**** Supplied material ****

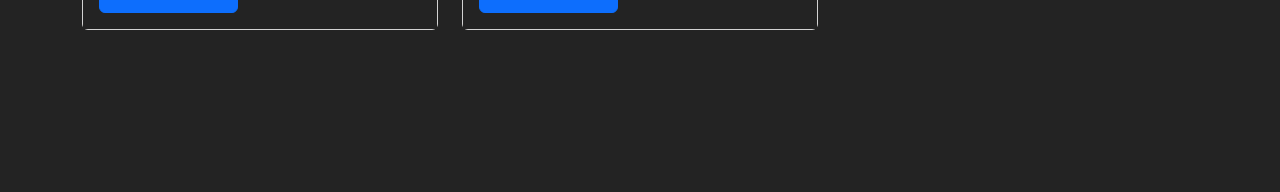
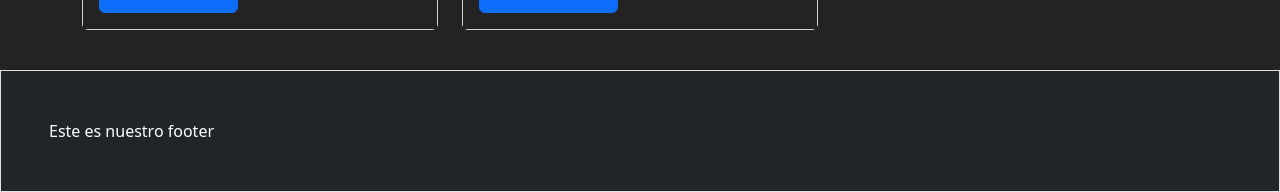
Before and after one commit to erick02edu/ReactPrueba, a React (Vite) app: page / in a window 1280 px wide. Shown: the part 1383-1575 px from the top of the page. Before the commit the page ends 1453 px from the top, so only its background shows below. Built offline with nearby package versions, Linux system fonts and the light colour scheme.

Commit message:
Se agrego el footer

```diff
--- a/src/App.jsx
+++ b/src/App.jsx
@@ -1,5 +1,6 @@
 import './App.css'
 import { Contenido } from './Components/Contenido'
+import { Footer } from './Components/Footer'
 import { ImgPrincipal } from './Components/ImgPrincipal'
 import { Menu } from './Components/Menu'
 
@@ -11,6 +12,7 @@ function App() {
       <Menu/>
       <ImgPrincipal/>
       <Contenido/>
+      <Footer/>
     </div>
   )
 }
--- /dev/null
+++ b/src/Components/Footer.jsx
@@ -0,0 +1,6 @@
+
+export function Footer(){
+    return <div className="p-5 bg-dark text-white border">
+        Este es nuestro footer
+    </div>
+}
```
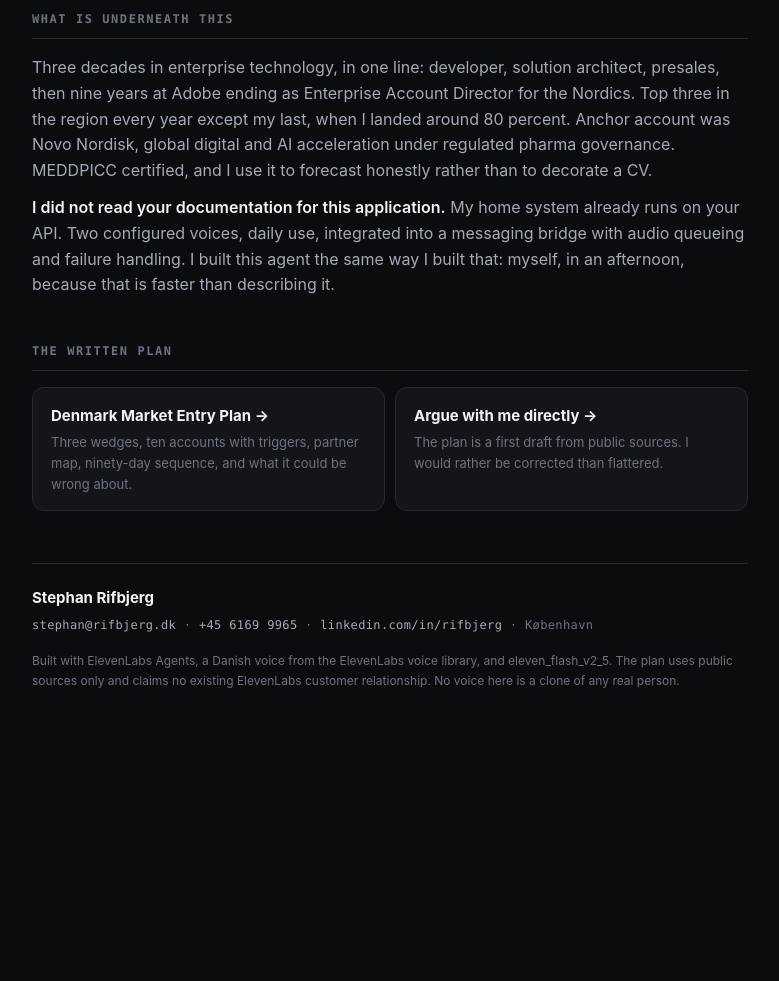
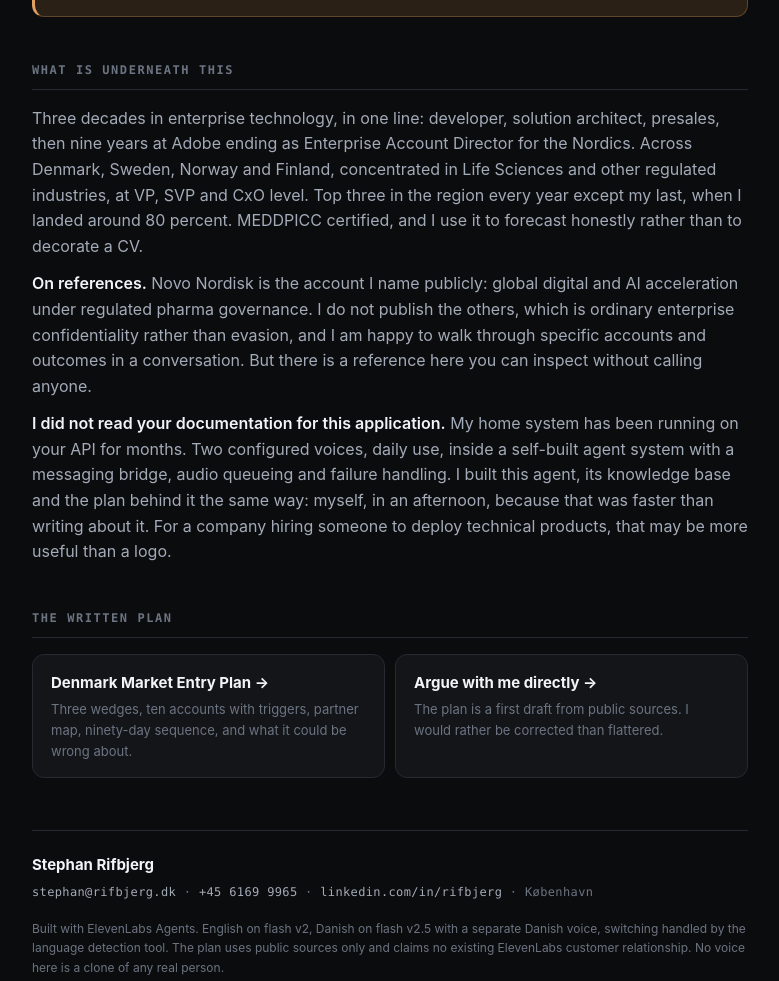
Before and after one commit to homeboydk/denmark-brief, a plain HTML site: page index.html in a window 1280 px wide. Shown: the part 1793-2774 px from the top of the page, without its empty margins (250-1029 px from the left). Before the commit the page ends 2574 px from the top, so only its background shows below. Drawn offline with Linux system fonts and the light colour scheme; a script that the page names is missing.

Commit message:
English-first agent with Danish switching; stronger references answer

```diff
--- a/index.html
+++ b/index.html
@@ -111,13 +111,13 @@
   <header>
     <div class="kicker">Unsolicited · written before being hired</div>
     <h1>You asked for someone who can build Denmark. Here is the first draft. Talk to it.</h1>
-    <p class="sub">Rather than send another CV into a pile of 157, I did a slice of the job: a <b>Denmark market entry plan</b>, built into a <b>Danish-speaking voice agent on your own platform</b>. It knows the three wedges, the ten accounts and the first ninety days. It also knows, and will tell you, exactly where I fall short.</p>
+    <p class="sub">Rather than send another CV into a pile of 157, I did a slice of the job: a <b>Denmark market entry plan</b>, built into a <b>voice agent on your own platform</b> that answers in English and switches to Danish on request. It knows the three wedges, the ten accounts and the first ninety days. It also knows, and will tell you, exactly where I fall short.</p>
   </header>
 
   <div class="agentbox">
     <div class="lab">◆ Live agent</div>
-    <h2>Tal med den. På dansk eller engelsk.</h2>
-    <p>Push back on it. Ask what it does not know. Ask whether I am actually qualified.</p>
+    <h2>Talk to it. In English, or switch it to Danish.</h2>
+    <p>Push back on it. Ask what it does not know. Ask whether I am actually qualified. Say "kan du svare på dansk" and it changes voice and language mid-conversation.</p>
 
     <elevenlabs-convai agent-id="agent_4201kzxfxae2emzsvw1g6wnh3x2f"></elevenlabs-convai>
     <script src="https://unpkg.com/@elevenlabs/convai-widget-embed" async type="text/javascript"></script>
@@ -178,8 +178,9 @@
   <section>
     <h3>What is underneath this</h3>
     <div class="body">
-      <p>Three decades in enterprise technology, in one line: developer, solution architect, presales, then nine years at Adobe ending as Enterprise Account Director for the Nordics. Top three in the region every year except my last, when I landed around 80 percent. Anchor account was Novo Nordisk, global digital and AI acceleration under regulated pharma governance. MEDDPICC certified, and I use it to forecast honestly rather than to decorate a CV.</p>
-      <p><b>I did not read your documentation for this application.</b> My home system already runs on your API. Two configured voices, daily use, integrated into a messaging bridge with audio queueing and failure handling. I built this agent the same way I built that: myself, in an afternoon, because that is faster than describing it.</p>
+      <p>Three decades in enterprise technology, in one line: developer, solution architect, presales, then nine years at Adobe ending as Enterprise Account Director for the Nordics. Across Denmark, Sweden, Norway and Finland, concentrated in Life Sciences and other regulated industries, at VP, SVP and CxO level. Top three in the region every year except my last, when I landed around 80 percent. MEDDPICC certified, and I use it to forecast honestly rather than to decorate a CV.</p>
+      <p><b>On references.</b> Novo Nordisk is the account I name publicly: global digital and AI acceleration under regulated pharma governance. I do not publish the others, which is ordinary enterprise confidentiality rather than evasion, and I am happy to walk through specific accounts and outcomes in a conversation. But there is a reference here you can inspect without calling anyone.</p>
+      <p><b>I did not read your documentation for this application.</b> My home system has been running on your API for months. Two configured voices, daily use, inside a self-built agent system with a messaging bridge, audio queueing and failure handling. I built this agent, its knowledge base and the plan behind it the same way: myself, in an afternoon, because that was faster than writing about it. For a company hiring someone to deploy technical products, that may be more useful than a logo.</p>
     </div>
   </section>
 
@@ -205,9 +206,9 @@
       <a href="https://linkedin.com/in/rifbjerg">linkedin.com/in/rifbjerg</a> · København
     </div>
     <div class="fine">
-      Built with ElevenLabs Agents, a Danish voice from the ElevenLabs voice library, and eleven_flash_v2_5.
-      The plan uses public sources only and claims no existing ElevenLabs customer relationship.
-      No voice here is a clone of any real person.
+      Built with ElevenLabs Agents. English on flash v2, Danish on flash v2.5 with a separate Danish voice,
+      switching handled by the language detection tool. The plan uses public sources only and claims no
+      existing ElevenLabs customer relationship. No voice here is a clone of any real person.
     </div>
   </footer>
 
```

****

**Instructions to follow:** Word for word, repeat each record above; leave out every picture.

**Answer box:**
Before and after one commit to erick02edu/ReactPrueba, a React (Vite) app: page / in a window 1280 px wide. Shown: the part 1383-1575 px from the top of the page. Before the commit the page ends 1453 px from the top, so only its background shows below. Built offline with nearby package versions, Linux system fonts and the light colour scheme.

Commit message:
Se agrego el footer

```diff
--- a/src/App.jsx
+++ b/src/App.jsx
@@ -1,5 +1,6 @@
 import './App.css'
 import { Contenido } from './Components/Contenido'
+import { Footer } from './Components/Footer'
 import { ImgPrincipal } from './Components/ImgPrincipal'
 import { Menu } from './Components/Menu'
 
@@ -11,6 +12,7 @@ function App() {
       <Menu/>
       <ImgPrincipal/>
       <Contenido/>
+      <Footer/>
     </div>
   )
 }
--- /dev/null
+++ b/src/Components/Footer.jsx
@@ -0,0 +1,6 @@
+
+export function Footer(){
+    return <div className="p-5 bg-dark text-white border">
+        Este es nuestro footer
+    </div>
+}
```
Before and after one commit to homeboydk/denmark-brief, a plain HTML site: page index.html in a window 1280 px wide. Shown: the part 1793-2774 px from the top of the page, without its empty margins (250-1029 px from the left). Before the commit the page ends 2574 px from the top, so only its background shows below. Drawn offline with Linux system fonts and the light colour scheme; a script that the page names is missing.

Commit message:
English-first agent with Danish switching; stronger references answer

```diff
--- a/index.html
+++ b/index.html
@@ -111,13 +111,13 @@
   <header>
     <div class="kicker">Unsolicited · written before being hired</div>
     <h1>You asked for someone who can build Denmark. Here is the first draft. Talk to it.</h1>
-    <p class="sub">Rather than send another CV into a pile of 157, I did a slice of the job: a <b>Denmark market entry plan</b>, built into a <b>Danish-speaking voice agent on your own platform</b>. It knows the three wedges, the ten accounts and the first ninety days. It also knows, and will tell you, exactly where I fall short.</p>
+    <p class="sub">Rather than send another CV into a pile of 157, I did a slice of the job: a <b>Denmark market entry plan</b>, built into a <b>voice agent on your own platform</b> that answers in English and switches to Danish on request. It knows the three wedges, the ten accounts and the first ninety days. It also knows, and will tell you, exactly where I fall short.</p>
   </header>
 
   <div class="agentbox">
     <div class="lab">◆ Live agent</div>
-    <h2>Tal med den. På dansk eller engelsk.</h2>
-    <p>Push back on it. Ask what it does not know. Ask whether I am actually qualified.</p>
+    <h2>Talk to it. In English, or switch it to Danish.</h2>
+    <p>Push back on it. Ask what it does not know. Ask whether I am actually qualified. Say "kan du svare på dansk" and it changes voice and language mid-conversation.</p>
 
     <elevenlabs-convai agent-id="agent_4201kzxfxae2emzsvw1g6wnh3x2f"></elevenlabs-convai>
     <script src="https://unpkg.com/@elevenlabs/convai-widget-embed" async type="text/javascript"></script>
@@ -178,8 +178,9 @@
   <section>
     <h3>What is underneath this</h3>
     <div class="body">
-      <p>Three decades in enterprise technology, in one line: developer, solution architect, presales, then nine years at Adobe ending as Enterprise Account Director for the Nordics. Top three in the region every year except my last, when I landed around 80 percent. Anchor account was Novo Nordisk, global digital and AI acceleration under regulated pharma governance. MEDDPICC certified, and I use it to forecast honestly rather than to decorate a CV.</p>
-      <p><b>I did not read your documentation for this application.</b> My home system already runs on your API. Two configured voices, daily use, integrated into a messaging bridge with audio queueing and failure handling. I built this agent the same way I built that: myself, in an afternoon, because that is faster than describing it.</p>
+      <p>Three decades in enterprise technology, in one line: developer, solution architect, presales, then nine years at Adobe ending as Enterprise Account Director for the Nordics. Across Denmark, Sweden, Norway and Finland, concentrated in Life Sciences and other regulated industries, at VP, SVP and CxO level. Top three in the region every year except my last, when I landed around 80 percent. MEDDPICC certified, and I use it to forecast honestly rather than to decorate a CV.</p>
+      <p><b>On references.</b> Novo Nordisk is the account I name publicly: global digital and AI acceleration under regulated pharma governance. I do not publish the others, which is ordinary enterprise confidentiality rather than evasion, and I am happy to walk through specific accounts and outcomes in a conversation. But there is a reference here you can inspect without calling anyone.</p>
+      <p><b>I did not read your documentation for this application.</b> My home system has been running on your API for months. Two configured voices, daily use, inside a self-built agent system with a messaging bridge, audio queueing and failure handling. I built this agent, its knowledge base and the plan behind it the same way: myself, in an afternoon, because that was faster than writing about it. For a company hiring someone to deploy technical products, that may be more useful than a logo.</p>
     </div>
   </section>
 
@@ -205,9 +206,9 @@
       <a href="https://linkedin.com/in/rifbjerg">linkedin.com/in/rifbjerg</a> · København
     </div>
     <div class="fine">
-      Built with ElevenLabs Agents, a Danish voice from the ElevenLabs voice library, and eleven_flash_v2_5.
-      The plan uses public sources only and claims no existing ElevenLabs customer relationship.
-      No voice here is a clone of any real person.
+      Built with ElevenLabs Agents. English on flash v2, Danish on flash v2.5 with a separate Danish voice,
+      switching handled by the language detection tool. The plan uses public sources only and claims no
+      existing ElevenLabs customer relationship. No voice here is a clone of any real person.
     </div>
   </footer>
 
```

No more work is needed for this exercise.